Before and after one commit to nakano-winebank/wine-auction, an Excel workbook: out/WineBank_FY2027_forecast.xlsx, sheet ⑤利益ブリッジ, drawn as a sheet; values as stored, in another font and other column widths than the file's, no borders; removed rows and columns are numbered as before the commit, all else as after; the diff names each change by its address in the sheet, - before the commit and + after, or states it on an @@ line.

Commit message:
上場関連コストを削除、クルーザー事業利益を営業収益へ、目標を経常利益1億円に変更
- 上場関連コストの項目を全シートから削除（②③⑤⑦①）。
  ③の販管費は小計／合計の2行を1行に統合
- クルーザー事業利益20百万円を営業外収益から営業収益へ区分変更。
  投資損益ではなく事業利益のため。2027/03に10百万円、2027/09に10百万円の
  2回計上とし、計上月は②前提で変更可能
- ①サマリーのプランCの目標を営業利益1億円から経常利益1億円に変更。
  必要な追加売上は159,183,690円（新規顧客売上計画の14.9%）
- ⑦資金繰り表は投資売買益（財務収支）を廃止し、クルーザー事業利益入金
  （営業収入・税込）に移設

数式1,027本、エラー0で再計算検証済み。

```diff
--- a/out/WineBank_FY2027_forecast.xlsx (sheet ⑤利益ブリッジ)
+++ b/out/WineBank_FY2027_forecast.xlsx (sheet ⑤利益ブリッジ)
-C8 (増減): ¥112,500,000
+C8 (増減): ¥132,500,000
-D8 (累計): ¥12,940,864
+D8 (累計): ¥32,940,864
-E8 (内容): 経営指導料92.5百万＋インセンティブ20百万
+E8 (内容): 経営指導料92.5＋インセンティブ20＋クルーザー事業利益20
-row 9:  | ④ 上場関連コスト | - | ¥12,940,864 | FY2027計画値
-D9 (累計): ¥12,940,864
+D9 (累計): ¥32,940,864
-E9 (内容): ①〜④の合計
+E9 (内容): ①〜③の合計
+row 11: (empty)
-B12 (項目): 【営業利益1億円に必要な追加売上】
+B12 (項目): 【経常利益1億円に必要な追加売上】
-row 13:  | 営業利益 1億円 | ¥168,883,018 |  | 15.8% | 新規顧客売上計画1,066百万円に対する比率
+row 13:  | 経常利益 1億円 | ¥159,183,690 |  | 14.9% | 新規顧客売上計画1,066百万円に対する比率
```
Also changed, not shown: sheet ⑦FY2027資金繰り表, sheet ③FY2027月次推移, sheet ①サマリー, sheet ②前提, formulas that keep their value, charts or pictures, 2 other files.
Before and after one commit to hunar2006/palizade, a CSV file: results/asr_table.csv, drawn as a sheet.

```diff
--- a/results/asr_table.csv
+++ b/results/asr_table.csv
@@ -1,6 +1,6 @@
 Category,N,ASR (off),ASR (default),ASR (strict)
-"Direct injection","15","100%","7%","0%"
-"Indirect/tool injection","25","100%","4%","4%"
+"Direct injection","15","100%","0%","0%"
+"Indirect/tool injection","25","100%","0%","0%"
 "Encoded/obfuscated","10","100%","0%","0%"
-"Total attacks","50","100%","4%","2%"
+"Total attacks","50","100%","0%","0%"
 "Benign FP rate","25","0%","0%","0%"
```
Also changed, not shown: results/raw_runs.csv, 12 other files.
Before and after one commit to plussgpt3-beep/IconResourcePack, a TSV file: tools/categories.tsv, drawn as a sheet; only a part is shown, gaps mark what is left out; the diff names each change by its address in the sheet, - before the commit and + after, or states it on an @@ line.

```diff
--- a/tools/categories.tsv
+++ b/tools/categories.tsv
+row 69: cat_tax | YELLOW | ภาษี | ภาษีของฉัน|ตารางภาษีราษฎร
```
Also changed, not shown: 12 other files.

——————————

### What needs to be done
Pick each line holding the word "results" out of the data and copy it.

### Written reply
Before and after one commit to hunar2006/palizade, a CSV file: results/asr_table.csv, drawn as a sheet.
--- a/results/asr_table.csv
+++ b/results/asr_table.csv
Also changed, not shown: results/raw_runs.csv, 12 other files.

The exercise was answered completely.